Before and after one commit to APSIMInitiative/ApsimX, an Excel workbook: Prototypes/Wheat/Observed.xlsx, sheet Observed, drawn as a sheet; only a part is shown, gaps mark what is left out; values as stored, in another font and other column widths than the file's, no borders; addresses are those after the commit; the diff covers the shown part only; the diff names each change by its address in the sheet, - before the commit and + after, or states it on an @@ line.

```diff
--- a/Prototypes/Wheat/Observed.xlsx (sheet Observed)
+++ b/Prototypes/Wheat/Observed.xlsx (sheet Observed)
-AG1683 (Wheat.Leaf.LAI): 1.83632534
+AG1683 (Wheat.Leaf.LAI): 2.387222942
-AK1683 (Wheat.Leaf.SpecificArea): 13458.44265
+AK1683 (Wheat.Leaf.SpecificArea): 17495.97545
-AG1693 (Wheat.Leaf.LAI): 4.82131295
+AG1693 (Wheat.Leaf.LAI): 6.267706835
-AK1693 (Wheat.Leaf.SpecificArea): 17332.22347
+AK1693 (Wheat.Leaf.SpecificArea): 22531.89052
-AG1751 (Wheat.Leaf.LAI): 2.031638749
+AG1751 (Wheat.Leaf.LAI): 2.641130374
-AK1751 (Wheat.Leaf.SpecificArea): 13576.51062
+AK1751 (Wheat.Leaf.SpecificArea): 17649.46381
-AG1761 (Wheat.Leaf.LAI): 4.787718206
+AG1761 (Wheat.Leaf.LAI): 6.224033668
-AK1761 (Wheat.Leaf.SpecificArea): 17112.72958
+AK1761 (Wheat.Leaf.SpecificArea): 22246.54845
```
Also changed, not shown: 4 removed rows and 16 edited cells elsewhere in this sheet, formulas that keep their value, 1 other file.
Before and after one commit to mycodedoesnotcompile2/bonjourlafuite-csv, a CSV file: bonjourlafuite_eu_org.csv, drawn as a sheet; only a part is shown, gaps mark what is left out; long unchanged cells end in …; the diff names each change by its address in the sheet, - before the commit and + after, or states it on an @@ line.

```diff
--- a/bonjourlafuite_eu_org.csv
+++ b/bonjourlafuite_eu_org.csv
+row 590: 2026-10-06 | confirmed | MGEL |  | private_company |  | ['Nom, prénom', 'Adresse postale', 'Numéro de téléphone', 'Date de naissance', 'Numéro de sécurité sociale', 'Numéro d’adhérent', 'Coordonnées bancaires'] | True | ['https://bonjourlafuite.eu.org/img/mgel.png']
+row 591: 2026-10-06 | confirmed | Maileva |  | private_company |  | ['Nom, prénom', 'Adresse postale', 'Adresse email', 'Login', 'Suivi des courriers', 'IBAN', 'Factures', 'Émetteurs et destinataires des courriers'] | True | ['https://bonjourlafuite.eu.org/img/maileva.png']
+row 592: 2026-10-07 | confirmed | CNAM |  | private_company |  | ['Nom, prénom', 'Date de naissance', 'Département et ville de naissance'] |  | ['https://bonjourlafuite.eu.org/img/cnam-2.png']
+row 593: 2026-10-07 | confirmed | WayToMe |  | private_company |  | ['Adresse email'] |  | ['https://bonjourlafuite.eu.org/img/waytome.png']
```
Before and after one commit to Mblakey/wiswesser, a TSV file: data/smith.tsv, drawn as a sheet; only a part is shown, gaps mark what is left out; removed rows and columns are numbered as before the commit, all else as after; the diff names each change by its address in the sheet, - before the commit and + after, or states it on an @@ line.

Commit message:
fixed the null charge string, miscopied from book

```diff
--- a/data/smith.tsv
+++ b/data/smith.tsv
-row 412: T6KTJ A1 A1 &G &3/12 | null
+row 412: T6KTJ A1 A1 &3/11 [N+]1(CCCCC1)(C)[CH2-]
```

..............................

In the entries above, some lines hold the string "null". Copy each of them.

fixed the null charge string, miscopied from book
-row 412: T6KTJ A1 A1 &G &3/12 | null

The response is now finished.